The illegal Russian occupation of the Autonomous Republic of Crimea and the city of Sevastopol continues to be characterised by gross violations of international humanitarian law, suppression of opposition to occupation and systematic persecution of Ukrainians and Crimean Tatars as the most vulnerable communities who suffered most when the Russian troops seized the peninsula four years ago. Against the background of Russia’s attempts to hide its wrongdoings, brave human rights defenders, journalists, lawyers and families of political prisoners unite their efforts in monitoring the on-going flagrant violations of human rights and fundamental freedoms in Crimea and try to bring them to the attention of the international community. These people undertake a real risk in their commitment to freedom, justice and human rights. I invite the participating States to review the respective monitoring reports prepared by the “Crimean Human Rights Group”. The latest report was issued last week with the data collected in March this year (https://crimeahrg.org/wp-content/uploads/2018/04/Crimean-Human-Rights-Group_Mar_2018_EN.pdf). It provides a highly disturbing and detailed factual overview of enforced disappearances, tortures, detentions and searches, politically motivated criminal prosecution, restrictions of fundamental freedoms, and violations of international humanitarian law.
In April, four people, among them two Crimean Tatars, were reported to have died an unnatural death in the remand centre of the city of Simferopol. There are no coherent explanations of the Russian occupation administration on the circumstances of those deaths and they do not seem to be likely. These are instances where only international human rights presence can help establish facts on the ground, but Moscow denies it.
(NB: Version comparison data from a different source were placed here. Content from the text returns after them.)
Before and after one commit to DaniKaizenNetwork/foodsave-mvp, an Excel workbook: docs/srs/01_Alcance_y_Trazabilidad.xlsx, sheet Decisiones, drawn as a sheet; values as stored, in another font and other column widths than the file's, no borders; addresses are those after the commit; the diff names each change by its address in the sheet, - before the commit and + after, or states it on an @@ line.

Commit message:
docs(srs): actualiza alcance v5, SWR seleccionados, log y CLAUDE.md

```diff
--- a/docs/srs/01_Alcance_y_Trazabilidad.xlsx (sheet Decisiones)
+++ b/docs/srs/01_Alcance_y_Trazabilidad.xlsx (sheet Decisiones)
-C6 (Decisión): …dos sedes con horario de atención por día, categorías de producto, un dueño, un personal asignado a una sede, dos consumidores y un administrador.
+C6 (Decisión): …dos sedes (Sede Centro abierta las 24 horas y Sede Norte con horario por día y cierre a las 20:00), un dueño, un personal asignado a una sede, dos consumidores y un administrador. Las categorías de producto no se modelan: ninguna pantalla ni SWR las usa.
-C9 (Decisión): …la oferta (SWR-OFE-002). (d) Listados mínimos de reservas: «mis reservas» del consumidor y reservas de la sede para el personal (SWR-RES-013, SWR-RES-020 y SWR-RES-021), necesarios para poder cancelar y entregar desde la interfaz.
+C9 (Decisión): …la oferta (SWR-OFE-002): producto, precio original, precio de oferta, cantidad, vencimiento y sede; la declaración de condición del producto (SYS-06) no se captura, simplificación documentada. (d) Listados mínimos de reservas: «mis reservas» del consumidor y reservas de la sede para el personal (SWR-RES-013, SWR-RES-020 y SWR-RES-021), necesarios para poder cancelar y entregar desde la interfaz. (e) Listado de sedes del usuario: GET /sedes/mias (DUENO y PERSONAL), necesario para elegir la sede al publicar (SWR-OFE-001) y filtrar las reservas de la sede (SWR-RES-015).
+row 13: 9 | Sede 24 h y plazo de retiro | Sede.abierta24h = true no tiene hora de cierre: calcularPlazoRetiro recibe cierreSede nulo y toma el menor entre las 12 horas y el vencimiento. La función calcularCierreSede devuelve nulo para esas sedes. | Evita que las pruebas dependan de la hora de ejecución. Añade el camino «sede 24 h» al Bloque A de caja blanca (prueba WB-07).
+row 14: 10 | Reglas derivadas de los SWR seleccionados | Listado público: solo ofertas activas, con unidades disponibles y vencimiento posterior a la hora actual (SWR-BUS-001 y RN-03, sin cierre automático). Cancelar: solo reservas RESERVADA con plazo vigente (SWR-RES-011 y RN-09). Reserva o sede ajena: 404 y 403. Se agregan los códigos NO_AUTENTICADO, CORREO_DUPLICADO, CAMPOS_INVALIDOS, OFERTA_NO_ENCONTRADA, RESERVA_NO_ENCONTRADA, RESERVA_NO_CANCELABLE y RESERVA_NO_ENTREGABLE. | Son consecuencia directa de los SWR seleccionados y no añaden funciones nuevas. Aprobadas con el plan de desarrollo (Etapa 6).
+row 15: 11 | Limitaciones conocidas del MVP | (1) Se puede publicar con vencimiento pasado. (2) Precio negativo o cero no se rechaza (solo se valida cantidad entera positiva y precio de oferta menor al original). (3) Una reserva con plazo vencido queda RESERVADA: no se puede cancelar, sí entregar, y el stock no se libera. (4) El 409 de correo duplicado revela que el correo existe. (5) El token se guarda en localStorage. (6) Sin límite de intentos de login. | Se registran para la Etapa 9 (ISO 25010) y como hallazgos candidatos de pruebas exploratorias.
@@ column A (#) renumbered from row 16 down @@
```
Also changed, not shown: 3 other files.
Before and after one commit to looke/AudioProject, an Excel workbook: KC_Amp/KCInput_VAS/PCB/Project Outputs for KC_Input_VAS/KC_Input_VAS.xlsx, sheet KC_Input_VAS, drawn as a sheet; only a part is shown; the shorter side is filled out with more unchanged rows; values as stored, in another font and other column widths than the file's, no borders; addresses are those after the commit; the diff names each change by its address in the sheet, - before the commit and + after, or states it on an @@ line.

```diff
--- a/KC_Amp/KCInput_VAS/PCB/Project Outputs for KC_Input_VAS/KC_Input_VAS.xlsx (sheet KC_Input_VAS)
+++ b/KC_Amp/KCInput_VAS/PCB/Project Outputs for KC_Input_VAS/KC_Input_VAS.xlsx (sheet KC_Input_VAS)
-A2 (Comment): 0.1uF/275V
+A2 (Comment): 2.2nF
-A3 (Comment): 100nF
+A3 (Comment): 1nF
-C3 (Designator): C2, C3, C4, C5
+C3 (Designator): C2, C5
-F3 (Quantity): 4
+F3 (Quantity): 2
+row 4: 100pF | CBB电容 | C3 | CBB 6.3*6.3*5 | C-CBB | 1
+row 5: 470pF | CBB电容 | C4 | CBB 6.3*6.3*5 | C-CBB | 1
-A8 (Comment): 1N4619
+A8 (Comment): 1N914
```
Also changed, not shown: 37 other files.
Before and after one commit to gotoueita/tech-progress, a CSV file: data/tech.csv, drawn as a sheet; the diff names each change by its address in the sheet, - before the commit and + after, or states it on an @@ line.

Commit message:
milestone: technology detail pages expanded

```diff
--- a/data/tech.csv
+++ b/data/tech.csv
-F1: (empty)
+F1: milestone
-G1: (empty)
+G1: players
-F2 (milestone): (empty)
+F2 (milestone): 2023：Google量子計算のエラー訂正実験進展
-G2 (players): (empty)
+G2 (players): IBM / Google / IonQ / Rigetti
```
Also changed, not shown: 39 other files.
On 26 April, the Russian occupation security forces searched production bases, warehouses and offices of food distribution company “KrymOpt”, as well as homes of the company’s employees in Bilohirsk. This company is owned by and employs Crimean Tatars. The owner of the company has been detained and reported to have been transferred to a Lefortovo prison in Moscow. We strongly urge Russia to stop this glaring persecution of the people under Russia’s occupation in Crimea and end the blatant violation of binding norms of international humanitarian law.
We again urge the Russian Federation to reverse the illegal occupation of Crimea and Sevastopol, and to stop its aggression, including by withdrawing its armed formations from the temporarily occupied territories of Ukraine and fully implementing its commitments under the Minsk agreements.
Thank you, Mr. Chairperson.